Exercise materials

::::

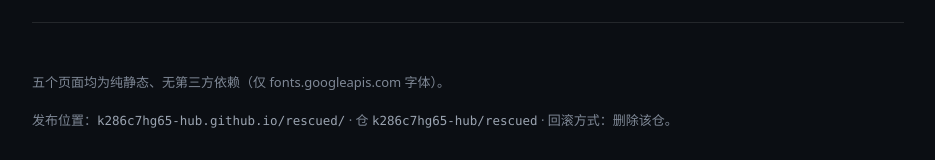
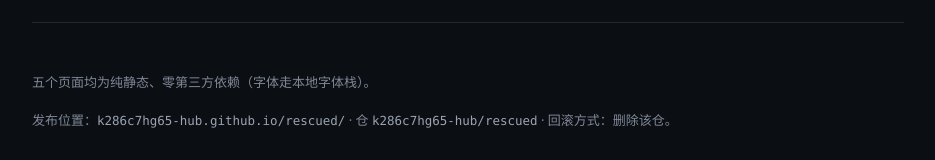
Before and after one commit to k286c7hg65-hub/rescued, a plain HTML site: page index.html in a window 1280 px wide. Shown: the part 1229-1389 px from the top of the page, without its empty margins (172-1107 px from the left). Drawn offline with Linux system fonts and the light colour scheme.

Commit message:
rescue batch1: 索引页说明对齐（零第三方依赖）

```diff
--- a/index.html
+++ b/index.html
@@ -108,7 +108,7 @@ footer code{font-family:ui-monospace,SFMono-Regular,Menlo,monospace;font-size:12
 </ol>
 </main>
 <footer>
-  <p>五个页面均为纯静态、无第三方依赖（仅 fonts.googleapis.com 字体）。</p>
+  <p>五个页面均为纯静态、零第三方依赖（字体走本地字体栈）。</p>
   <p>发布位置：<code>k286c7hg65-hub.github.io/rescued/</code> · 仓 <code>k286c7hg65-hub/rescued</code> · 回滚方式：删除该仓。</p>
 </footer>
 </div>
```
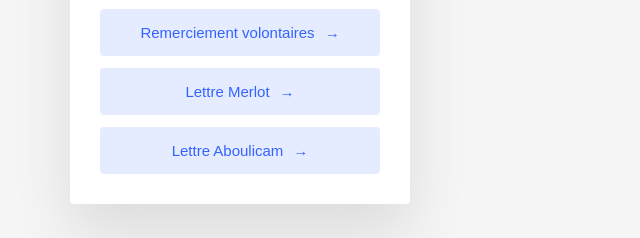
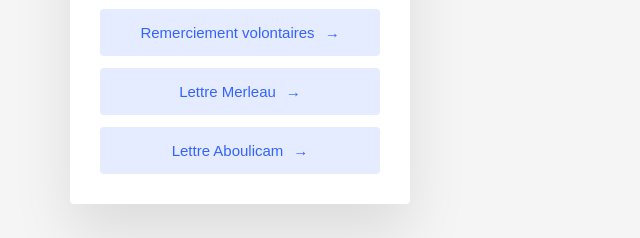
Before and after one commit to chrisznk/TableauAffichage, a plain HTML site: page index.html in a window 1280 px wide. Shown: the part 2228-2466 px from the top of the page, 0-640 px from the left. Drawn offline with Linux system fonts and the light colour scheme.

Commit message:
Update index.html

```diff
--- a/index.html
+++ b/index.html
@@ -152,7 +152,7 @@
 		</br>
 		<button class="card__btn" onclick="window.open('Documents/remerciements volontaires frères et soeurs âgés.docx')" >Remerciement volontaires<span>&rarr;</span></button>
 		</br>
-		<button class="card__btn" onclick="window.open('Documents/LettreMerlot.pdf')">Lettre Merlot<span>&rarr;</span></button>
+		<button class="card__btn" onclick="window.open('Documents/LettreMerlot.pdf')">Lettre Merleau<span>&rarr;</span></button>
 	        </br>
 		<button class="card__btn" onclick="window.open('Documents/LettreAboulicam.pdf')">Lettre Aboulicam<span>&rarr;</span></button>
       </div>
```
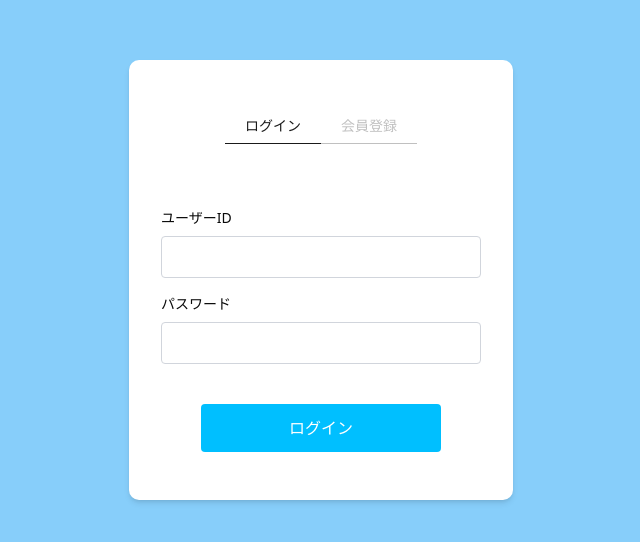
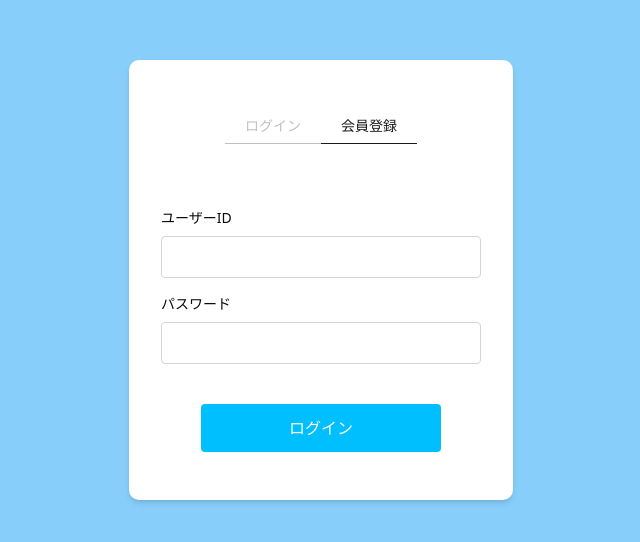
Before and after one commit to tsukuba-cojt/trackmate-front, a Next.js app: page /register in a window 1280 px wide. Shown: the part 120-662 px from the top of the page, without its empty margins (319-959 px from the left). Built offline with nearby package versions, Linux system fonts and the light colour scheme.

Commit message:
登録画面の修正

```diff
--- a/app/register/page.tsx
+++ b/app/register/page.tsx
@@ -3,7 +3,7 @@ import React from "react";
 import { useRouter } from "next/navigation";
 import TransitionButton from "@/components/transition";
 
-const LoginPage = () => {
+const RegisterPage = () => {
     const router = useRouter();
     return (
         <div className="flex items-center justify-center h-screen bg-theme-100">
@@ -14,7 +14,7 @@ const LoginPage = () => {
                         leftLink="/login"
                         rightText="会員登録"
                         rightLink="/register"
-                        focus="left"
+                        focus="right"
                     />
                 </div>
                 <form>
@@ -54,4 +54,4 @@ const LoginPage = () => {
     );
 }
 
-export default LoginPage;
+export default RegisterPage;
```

::::

About this task
Would you please copy the listing exactly, omitting every picture?

Answer
Before and after one commit to k286c7hg65-hub/rescued, a plain HTML site: page index.html in a window 1280 px wide. Shown: the part 1229-1389 px from the top of the page, without its empty margins (172-1107 px from the left). Drawn offline with Linux system fonts and the light colour scheme.

Commit message:
rescue batch1: 索引页说明对齐（零第三方依赖）

```diff
--- a/index.html
+++ b/index.html
@@ -108,7 +108,7 @@ footer code{font-family:ui-monospace,SFMono-Regular,Menlo,monospace;font-size:12
 </ol>
 </main>
 <footer>
-  <p>五个页面均为纯静态、无第三方依赖（仅 fonts.googleapis.com 字体）。</p>
+  <p>五个页面均为纯静态、零第三方依赖（字体走本地字体栈）。</p>
   <p>发布位置：<code>k286c7hg65-hub.github.io/rescued/</code> · 仓 <code>k286c7hg65-hub/rescued</code> · 回滚方式：删除该仓。</p>
 </footer>
 </div>
```
Before and after one commit to chrisznk/TableauAffichage, a plain HTML site: page index.html in a window 1280 px wide. Shown: the part 2228-2466 px from the top of the page, 0-640 px from the left. Drawn offline with Linux system fonts and the light colour scheme.

Commit message:
Update index.html

```diff
--- a/index.html
+++ b/index.html
@@ -152,7 +152,7 @@
 		</br>
 		<button class="card__btn" onclick="window.open('Documents/remerciements volontaires frères et soeurs âgés.docx')" >Remerciement volontaires<span>&rarr;</span></button>
 		</br>
-		<button class="card__btn" onclick="window.open('Documents/LettreMerlot.pdf')">Lettre Merlot<span>&rarr;</span></button>
+		<button class="card__btn" onclick="window.open('Documents/LettreMerlot.pdf')">Lettre Merleau<span>&rarr;</span></button>
 	        </br>
 		<button class="card__btn" onclick="window.open('Documents/LettreAboulicam.pdf')">Lettre Aboulicam<span>&rarr;</span></button>
       </div>
```
Before and after one commit to tsukuba-cojt/trackmate-front, a Next.js app: page /register in a window 1280 px wide. Shown: the part 120-662 px from the top of the page, without its empty margins (319-959 px from the left). Built offline with nearby package versions, Linux system fonts and the light colour scheme.

Commit message:
登録画面の修正

```diff
--- a/app/register/page.tsx
+++ b/app/register/page.tsx
@@ -3,7 +3,7 @@ import React from "react";
 import { useRouter } from "next/navigation";
 import TransitionButton from "@/components/transition";
 
-const LoginPage = () => {
+const RegisterPage = () => {
     const router = useRouter();
     return (
         <div className="flex items-center justify-center h-screen bg-theme-100">
@@ -14,7 +14,7 @@ const LoginPage = () => {
                         leftLink="/login"
                         rightText="会員登録"
                         rightLink="/register"
-                        focus="left"
+                        focus="right"
                     />
                 </div>
                 <form>
@@ -54,4 +54,4 @@ const LoginPage = () => {
     );
 }
 
-export default LoginPage;
+export default RegisterPage;
```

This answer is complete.